Work required.
Report all lines from the entries below in which "assets" appears.

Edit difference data
- - - - -

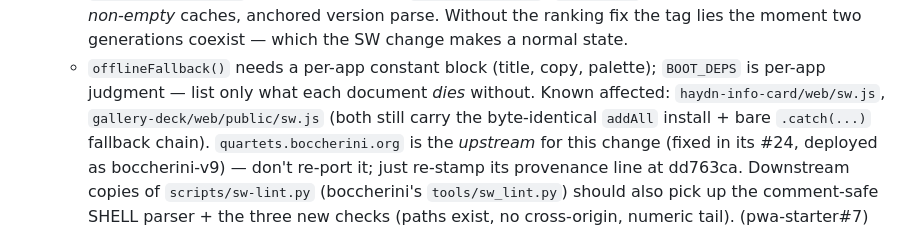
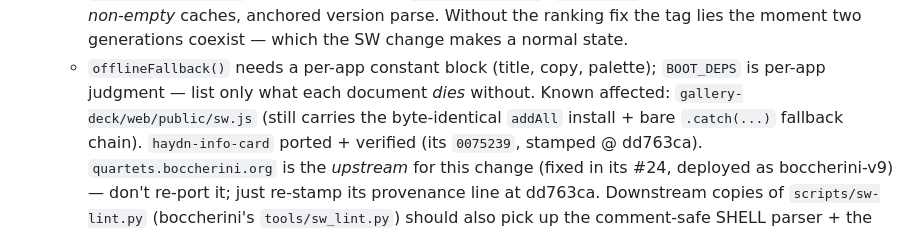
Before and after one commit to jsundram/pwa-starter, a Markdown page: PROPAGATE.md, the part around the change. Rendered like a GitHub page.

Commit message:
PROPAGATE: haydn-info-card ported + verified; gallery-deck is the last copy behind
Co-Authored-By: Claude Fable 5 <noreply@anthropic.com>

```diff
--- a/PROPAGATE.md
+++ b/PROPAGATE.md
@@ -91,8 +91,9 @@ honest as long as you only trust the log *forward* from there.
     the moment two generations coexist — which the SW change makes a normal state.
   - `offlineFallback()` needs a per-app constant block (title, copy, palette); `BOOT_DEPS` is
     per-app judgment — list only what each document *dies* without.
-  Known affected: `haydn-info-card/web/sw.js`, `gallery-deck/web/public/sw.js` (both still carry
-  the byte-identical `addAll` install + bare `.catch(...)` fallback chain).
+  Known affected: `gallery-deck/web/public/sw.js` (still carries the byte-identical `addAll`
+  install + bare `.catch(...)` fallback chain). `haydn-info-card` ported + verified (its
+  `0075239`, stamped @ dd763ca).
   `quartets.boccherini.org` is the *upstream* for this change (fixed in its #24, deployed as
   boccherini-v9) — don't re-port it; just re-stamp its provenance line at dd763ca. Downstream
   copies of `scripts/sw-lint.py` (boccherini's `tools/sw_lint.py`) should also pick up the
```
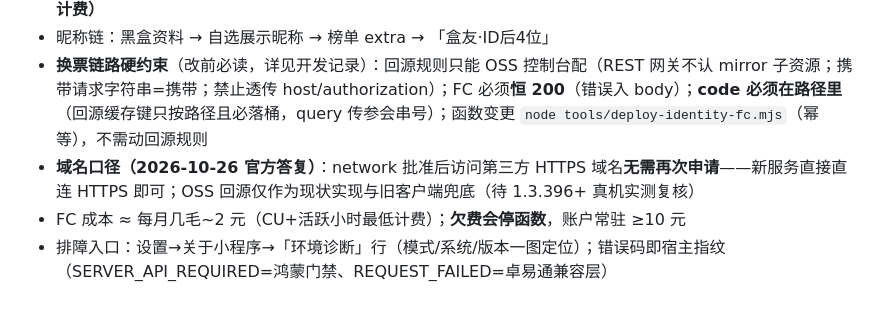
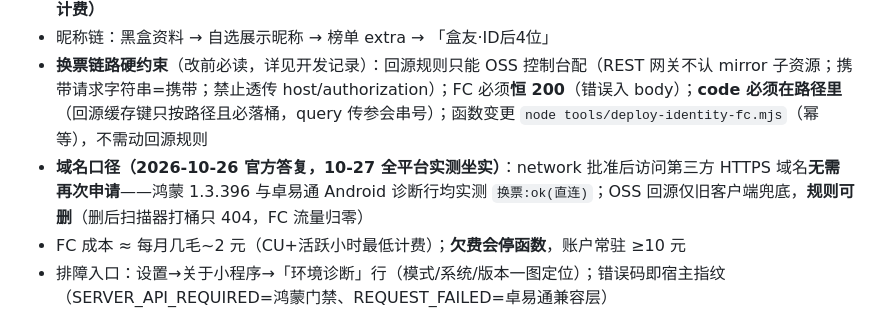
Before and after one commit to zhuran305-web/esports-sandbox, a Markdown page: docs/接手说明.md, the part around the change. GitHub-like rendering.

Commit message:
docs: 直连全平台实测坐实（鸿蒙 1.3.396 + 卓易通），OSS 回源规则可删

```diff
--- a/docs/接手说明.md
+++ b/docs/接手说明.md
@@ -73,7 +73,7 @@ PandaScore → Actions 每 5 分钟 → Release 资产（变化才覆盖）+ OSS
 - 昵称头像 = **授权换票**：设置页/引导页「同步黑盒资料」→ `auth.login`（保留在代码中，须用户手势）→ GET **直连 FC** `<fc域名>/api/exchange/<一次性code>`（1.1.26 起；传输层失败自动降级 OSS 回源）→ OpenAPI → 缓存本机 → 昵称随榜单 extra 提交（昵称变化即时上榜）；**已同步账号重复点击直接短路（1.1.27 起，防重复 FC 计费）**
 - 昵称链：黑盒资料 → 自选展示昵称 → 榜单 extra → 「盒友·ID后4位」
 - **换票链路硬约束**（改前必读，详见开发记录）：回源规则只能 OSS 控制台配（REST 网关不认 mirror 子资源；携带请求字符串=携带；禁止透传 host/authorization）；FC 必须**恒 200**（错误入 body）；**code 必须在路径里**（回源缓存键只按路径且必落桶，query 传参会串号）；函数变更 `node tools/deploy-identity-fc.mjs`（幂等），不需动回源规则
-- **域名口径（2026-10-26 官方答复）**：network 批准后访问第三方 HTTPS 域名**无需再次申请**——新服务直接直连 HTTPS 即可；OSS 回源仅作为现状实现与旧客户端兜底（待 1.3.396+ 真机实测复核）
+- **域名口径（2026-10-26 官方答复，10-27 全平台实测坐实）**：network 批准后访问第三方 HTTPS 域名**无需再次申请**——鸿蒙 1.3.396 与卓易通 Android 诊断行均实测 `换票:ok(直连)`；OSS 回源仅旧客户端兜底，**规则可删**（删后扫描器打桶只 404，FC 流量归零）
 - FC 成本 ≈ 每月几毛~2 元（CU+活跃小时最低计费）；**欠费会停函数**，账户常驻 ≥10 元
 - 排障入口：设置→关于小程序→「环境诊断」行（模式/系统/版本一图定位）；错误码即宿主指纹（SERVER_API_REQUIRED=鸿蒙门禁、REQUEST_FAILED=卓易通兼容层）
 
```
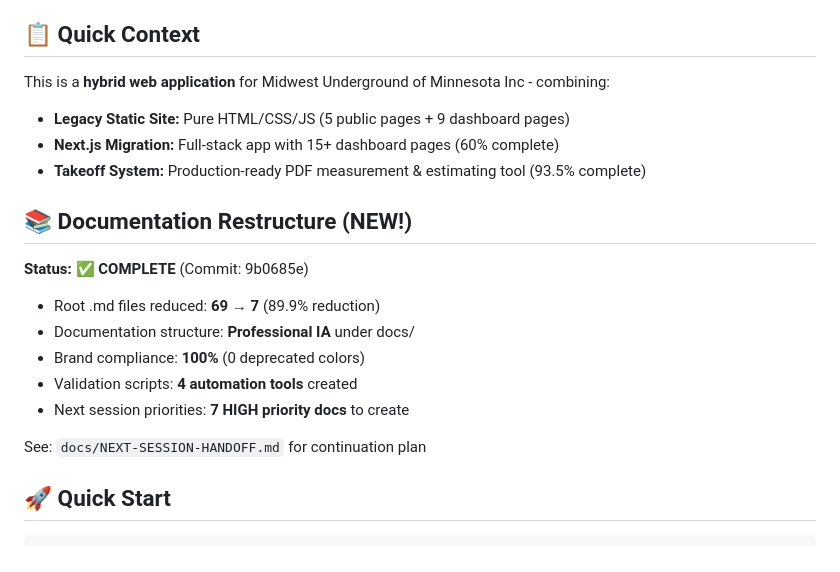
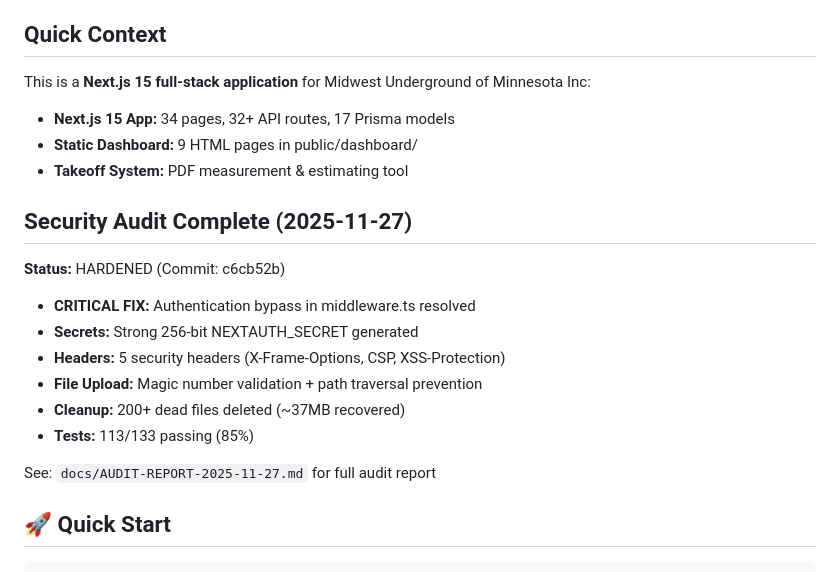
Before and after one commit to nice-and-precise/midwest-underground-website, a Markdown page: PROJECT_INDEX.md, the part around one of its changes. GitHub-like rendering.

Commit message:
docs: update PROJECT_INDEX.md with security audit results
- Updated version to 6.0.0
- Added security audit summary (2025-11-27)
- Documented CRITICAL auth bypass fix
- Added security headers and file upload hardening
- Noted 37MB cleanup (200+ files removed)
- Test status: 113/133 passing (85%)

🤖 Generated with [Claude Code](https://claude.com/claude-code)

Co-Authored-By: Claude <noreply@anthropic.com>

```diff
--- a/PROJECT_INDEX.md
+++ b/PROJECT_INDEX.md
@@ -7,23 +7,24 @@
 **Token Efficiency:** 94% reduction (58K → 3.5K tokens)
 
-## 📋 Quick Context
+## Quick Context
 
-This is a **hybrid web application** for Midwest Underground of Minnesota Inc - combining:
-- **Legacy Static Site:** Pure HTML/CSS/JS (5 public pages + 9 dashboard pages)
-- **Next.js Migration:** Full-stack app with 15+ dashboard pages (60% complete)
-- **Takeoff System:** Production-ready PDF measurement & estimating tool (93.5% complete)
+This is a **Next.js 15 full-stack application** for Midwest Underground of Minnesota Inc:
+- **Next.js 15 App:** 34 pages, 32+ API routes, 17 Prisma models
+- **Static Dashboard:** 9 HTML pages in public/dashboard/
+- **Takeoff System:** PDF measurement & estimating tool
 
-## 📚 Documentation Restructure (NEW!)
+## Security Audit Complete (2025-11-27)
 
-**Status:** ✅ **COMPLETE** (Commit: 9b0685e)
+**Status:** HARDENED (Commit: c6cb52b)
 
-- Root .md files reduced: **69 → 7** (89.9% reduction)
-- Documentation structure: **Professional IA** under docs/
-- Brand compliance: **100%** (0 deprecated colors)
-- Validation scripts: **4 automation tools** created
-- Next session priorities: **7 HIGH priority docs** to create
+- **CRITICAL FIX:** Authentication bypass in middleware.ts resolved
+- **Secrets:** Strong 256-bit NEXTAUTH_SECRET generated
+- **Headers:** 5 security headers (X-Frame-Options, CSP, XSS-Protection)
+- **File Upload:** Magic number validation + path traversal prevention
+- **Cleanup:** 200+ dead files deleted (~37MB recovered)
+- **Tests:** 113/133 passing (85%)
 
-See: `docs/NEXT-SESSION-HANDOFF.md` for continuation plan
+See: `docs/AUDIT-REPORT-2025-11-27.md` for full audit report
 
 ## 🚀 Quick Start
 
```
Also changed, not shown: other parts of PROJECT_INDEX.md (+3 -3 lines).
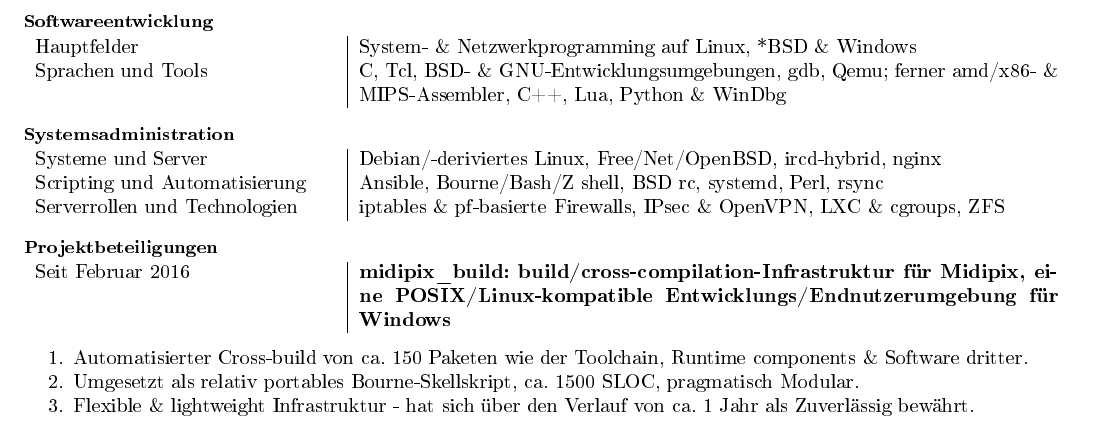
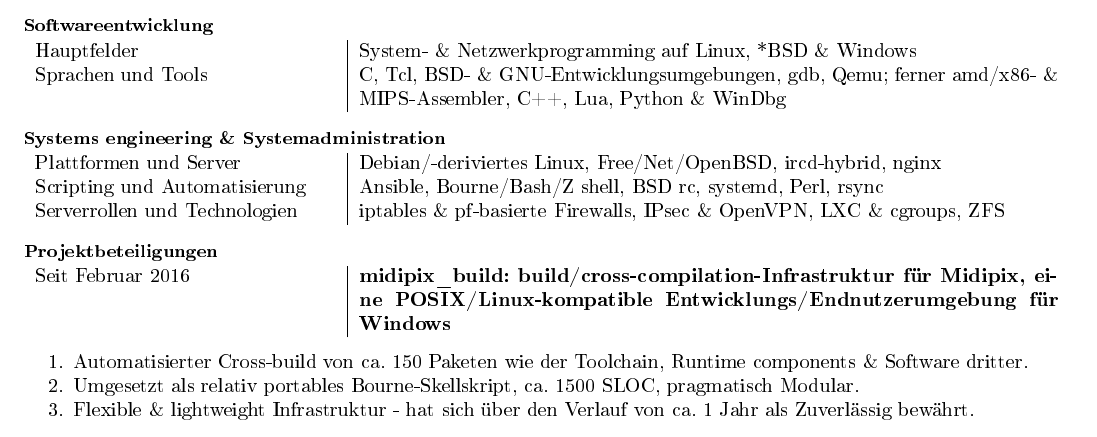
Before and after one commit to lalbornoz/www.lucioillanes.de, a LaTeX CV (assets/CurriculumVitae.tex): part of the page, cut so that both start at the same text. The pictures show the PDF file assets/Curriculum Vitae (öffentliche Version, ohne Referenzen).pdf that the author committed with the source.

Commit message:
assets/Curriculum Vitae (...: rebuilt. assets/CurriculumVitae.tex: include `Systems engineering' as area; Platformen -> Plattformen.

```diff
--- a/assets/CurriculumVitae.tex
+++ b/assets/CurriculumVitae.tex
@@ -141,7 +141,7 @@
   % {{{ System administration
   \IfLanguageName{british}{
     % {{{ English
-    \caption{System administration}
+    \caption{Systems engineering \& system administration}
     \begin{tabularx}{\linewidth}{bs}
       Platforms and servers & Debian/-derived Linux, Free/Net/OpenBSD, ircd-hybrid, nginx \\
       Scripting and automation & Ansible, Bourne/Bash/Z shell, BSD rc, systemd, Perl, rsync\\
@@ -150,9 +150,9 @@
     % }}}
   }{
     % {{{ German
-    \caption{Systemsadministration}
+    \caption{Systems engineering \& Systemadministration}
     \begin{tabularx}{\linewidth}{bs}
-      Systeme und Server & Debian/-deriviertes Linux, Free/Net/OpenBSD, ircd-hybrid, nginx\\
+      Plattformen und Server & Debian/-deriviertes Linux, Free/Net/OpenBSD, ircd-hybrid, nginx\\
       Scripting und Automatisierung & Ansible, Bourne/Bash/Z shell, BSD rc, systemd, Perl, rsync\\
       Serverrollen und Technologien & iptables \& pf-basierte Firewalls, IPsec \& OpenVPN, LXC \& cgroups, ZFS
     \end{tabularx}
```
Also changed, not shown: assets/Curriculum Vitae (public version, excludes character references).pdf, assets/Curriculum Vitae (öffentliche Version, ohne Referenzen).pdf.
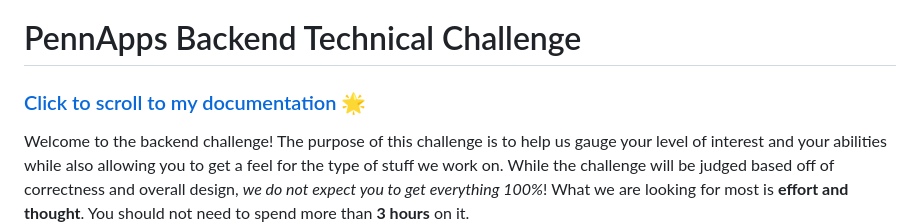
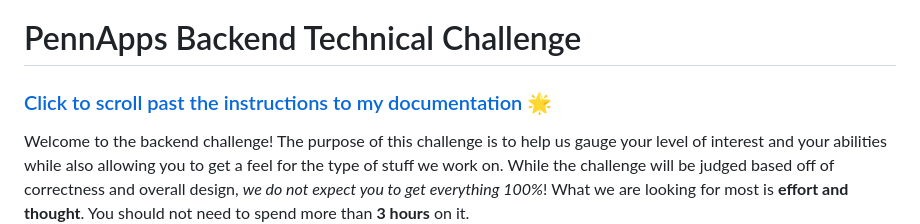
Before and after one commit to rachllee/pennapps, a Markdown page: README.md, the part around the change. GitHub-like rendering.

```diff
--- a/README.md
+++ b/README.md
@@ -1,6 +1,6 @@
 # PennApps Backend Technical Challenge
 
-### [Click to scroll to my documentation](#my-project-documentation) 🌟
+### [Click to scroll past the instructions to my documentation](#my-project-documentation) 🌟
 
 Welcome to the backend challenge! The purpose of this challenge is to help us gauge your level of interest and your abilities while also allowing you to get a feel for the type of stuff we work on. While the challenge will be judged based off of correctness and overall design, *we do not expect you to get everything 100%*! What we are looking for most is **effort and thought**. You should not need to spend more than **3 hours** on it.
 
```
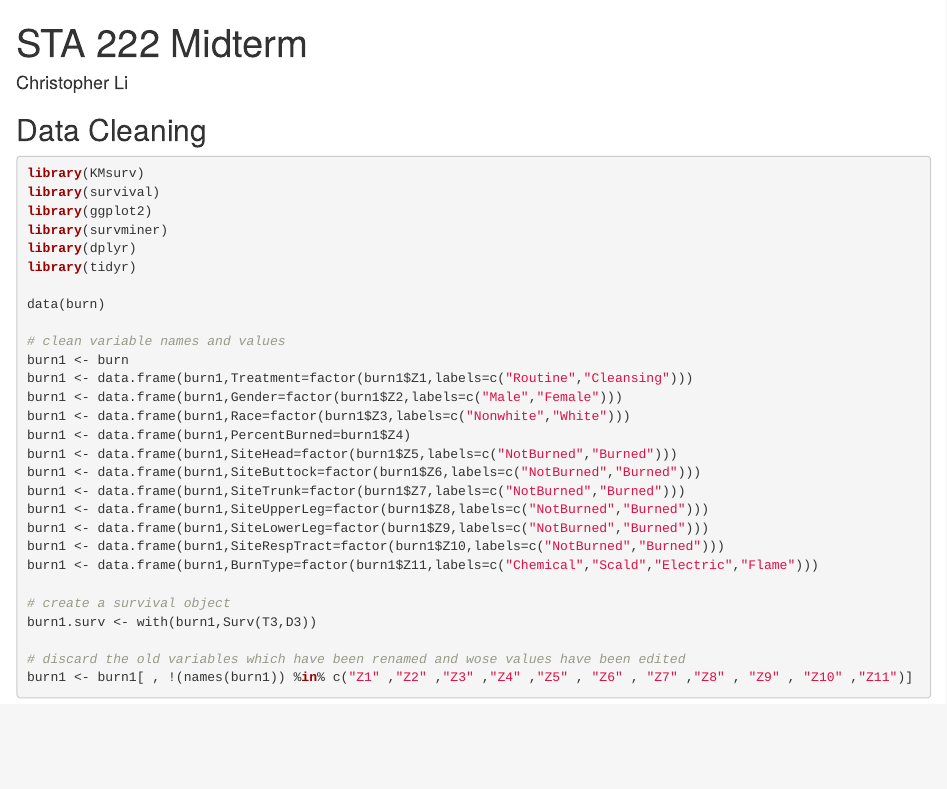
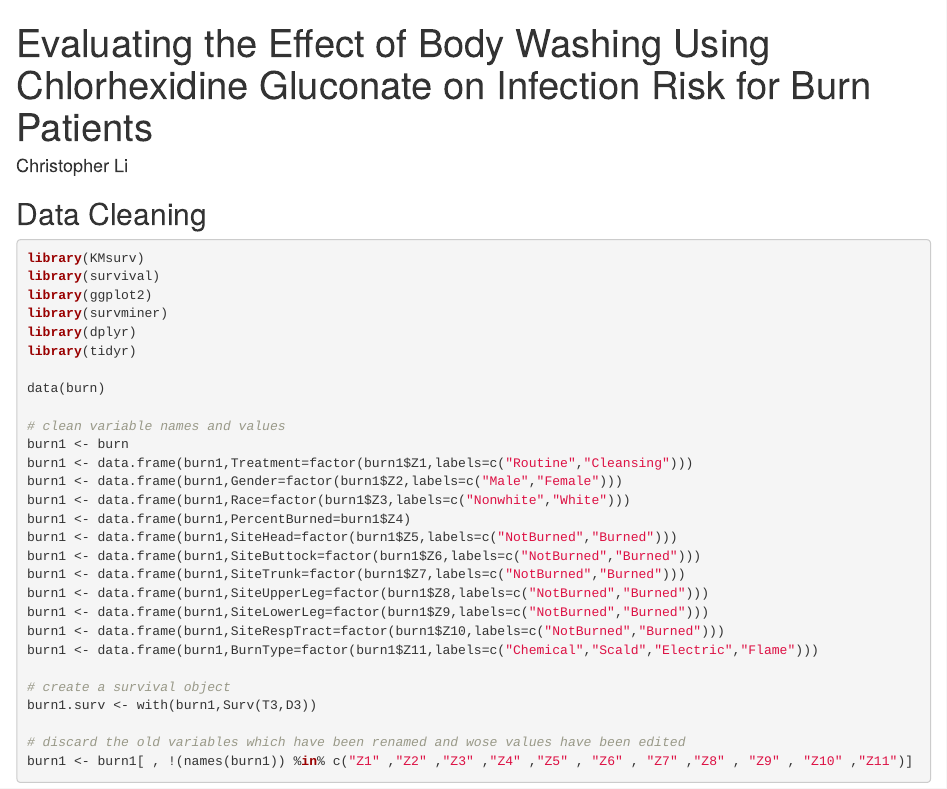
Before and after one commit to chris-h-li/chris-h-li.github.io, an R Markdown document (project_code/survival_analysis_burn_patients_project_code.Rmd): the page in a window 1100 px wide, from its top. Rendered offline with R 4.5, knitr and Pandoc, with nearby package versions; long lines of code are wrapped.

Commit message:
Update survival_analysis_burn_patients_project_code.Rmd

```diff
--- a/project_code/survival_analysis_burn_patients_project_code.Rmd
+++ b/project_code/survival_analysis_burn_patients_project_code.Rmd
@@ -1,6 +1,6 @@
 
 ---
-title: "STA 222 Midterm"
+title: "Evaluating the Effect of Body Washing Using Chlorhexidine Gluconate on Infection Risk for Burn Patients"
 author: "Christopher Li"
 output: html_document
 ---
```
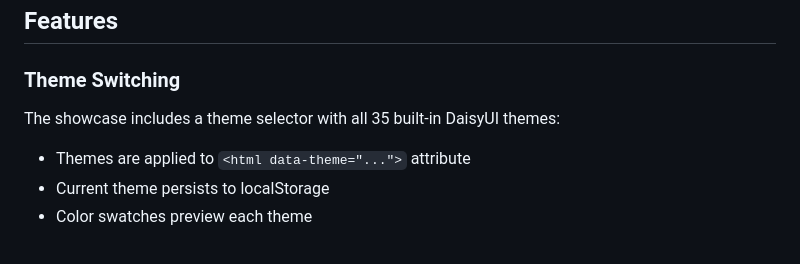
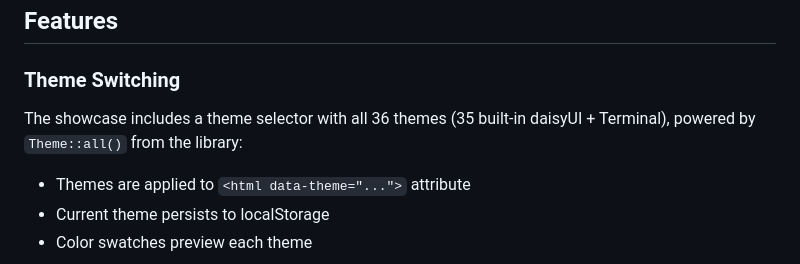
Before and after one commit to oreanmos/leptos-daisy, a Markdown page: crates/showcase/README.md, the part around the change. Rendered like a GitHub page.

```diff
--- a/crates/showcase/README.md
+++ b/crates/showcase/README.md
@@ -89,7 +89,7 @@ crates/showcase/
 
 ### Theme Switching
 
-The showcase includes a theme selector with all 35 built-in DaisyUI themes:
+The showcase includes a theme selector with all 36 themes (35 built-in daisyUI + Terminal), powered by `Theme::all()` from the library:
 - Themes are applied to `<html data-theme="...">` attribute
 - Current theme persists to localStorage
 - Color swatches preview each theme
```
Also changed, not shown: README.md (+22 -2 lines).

- - - - -

Written solution.
Before and after one commit to lalbornoz/www.lucioillanes.de, a LaTeX CV (assets/CurriculumVitae.tex): part of the page, cut so that both start at the same text. The pictures show the PDF file assets/Curriculum Vitae (öffentliche Version, ohne Referenzen).pdf that the author committed with the source.
assets/Curriculum Vitae (...: rebuilt. assets/CurriculumVitae.tex: include `Systems engineering' as area; Platformen -> Plattformen.
--- a/assets/CurriculumVitae.tex
+++ b/assets/CurriculumVitae.tex
Also changed, not shown: assets/Curriculum Vitae (public version, excludes character references).pdf, assets/Curriculum Vitae (öffentliche Version, ohne Referenzen).pdf.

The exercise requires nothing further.